> WHAT THE TASK ASKS
Each line of data below must be printed exactly as written, with any pictures removed.

---+---

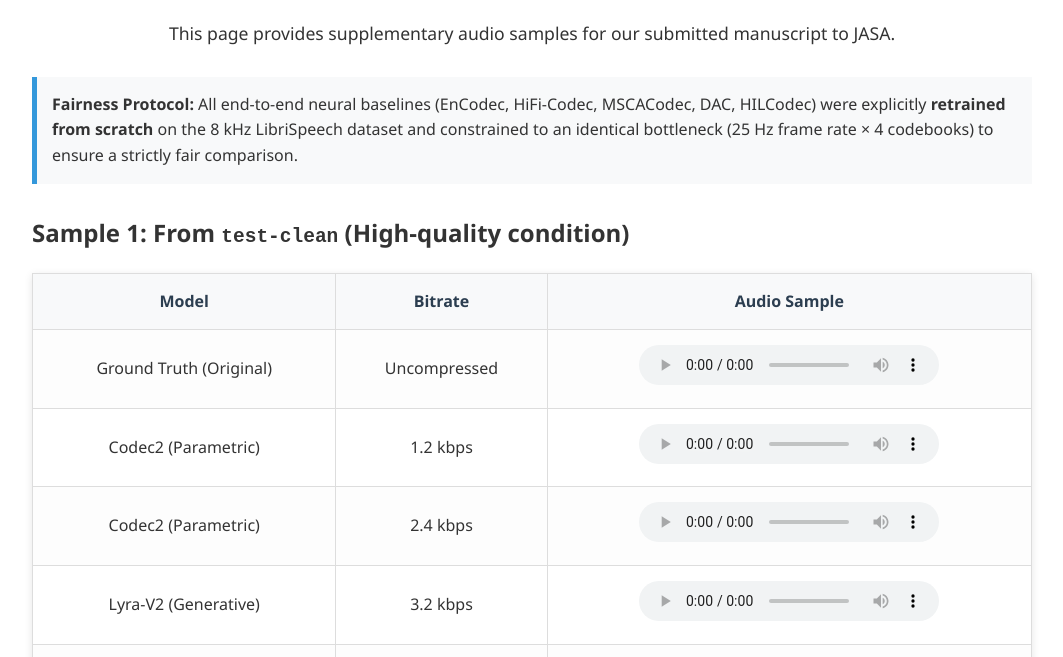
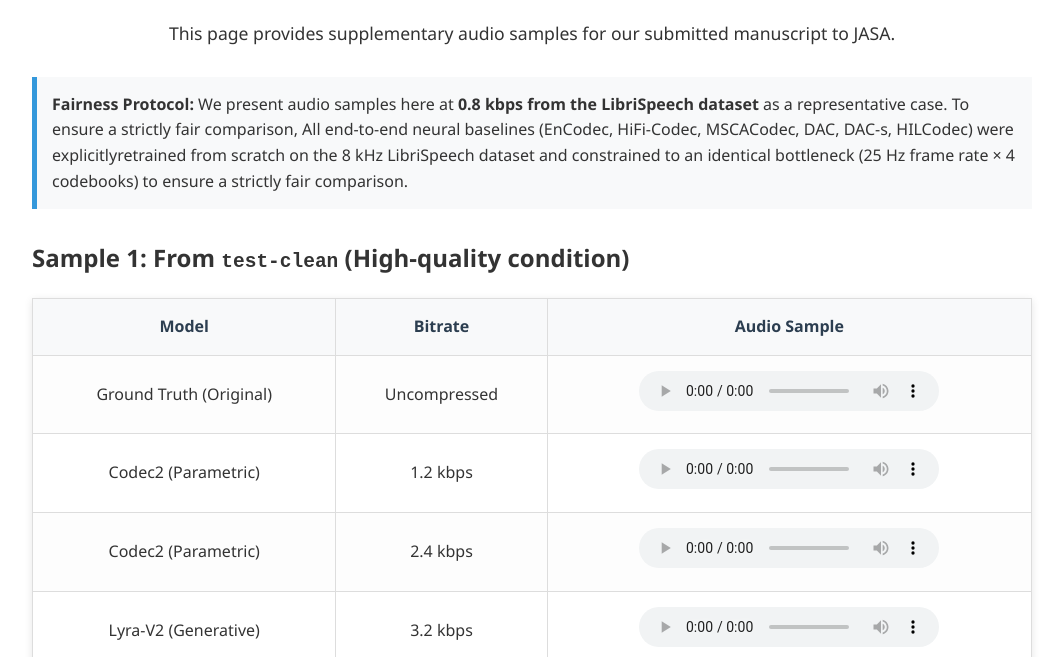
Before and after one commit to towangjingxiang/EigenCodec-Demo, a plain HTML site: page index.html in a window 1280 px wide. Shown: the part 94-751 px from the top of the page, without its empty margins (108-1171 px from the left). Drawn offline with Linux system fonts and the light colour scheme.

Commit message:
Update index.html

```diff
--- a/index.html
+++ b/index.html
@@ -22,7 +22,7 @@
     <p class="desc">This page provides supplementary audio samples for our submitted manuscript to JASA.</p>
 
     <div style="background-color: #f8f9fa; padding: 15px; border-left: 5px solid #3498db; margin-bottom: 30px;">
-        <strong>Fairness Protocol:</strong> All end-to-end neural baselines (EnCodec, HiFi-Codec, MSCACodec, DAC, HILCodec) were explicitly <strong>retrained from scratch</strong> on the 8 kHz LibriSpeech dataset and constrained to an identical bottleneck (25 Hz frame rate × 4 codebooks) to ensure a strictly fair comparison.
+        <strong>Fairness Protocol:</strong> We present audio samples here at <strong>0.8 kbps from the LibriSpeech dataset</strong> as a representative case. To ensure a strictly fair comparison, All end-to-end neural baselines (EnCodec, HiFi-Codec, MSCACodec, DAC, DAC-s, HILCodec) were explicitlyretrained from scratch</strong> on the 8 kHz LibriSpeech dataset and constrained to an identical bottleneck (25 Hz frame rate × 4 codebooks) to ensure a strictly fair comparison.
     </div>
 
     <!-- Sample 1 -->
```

---+---

> WRITTEN ANSWER
Before and after one commit to towangjingxiang/EigenCodec-Demo, a plain HTML site: page index.html in a window 1280 px wide. Shown: the part 94-751 px from the top of the page, without its empty margins (108-1171 px from the left). Drawn offline with Linux system fonts and the light colour scheme.

Commit message:
Update index.html

```diff
--- a/index.html
+++ b/index.html
@@ -22,7 +22,7 @@
     <p class="desc">This page provides supplementary audio samples for our submitted manuscript to JASA.</p>
 
     <div style="background-color: #f8f9fa; padding: 15px; border-left: 5px solid #3498db; margin-bottom: 30px;">
-        <strong>Fairness Protocol:</strong> All end-to-end neural baselines (EnCodec, HiFi-Codec, MSCACodec, DAC, HILCodec) were explicitly <strong>retrained from scratch</strong> on the 8 kHz LibriSpeech dataset and constrained to an identical bottleneck (25 Hz frame rate × 4 codebooks) to ensure a strictly fair comparison.
+        <strong>Fairness Protocol:</strong> We present audio samples here at <strong>0.8 kbps from the LibriSpeech dataset</strong> as a representative case. To ensure a strictly fair comparison, All end-to-end neural baselines (EnCodec, HiFi-Codec, MSCACodec, DAC, DAC-s, HILCodec) were explicitlyretrained from scratch</strong> on the 8 kHz LibriSpeech dataset and constrained to an identical bottleneck (25 Hz frame rate × 4 codebooks) to ensure a strictly fair comparison.
     </div>
 
     <!-- Sample 1 -->
```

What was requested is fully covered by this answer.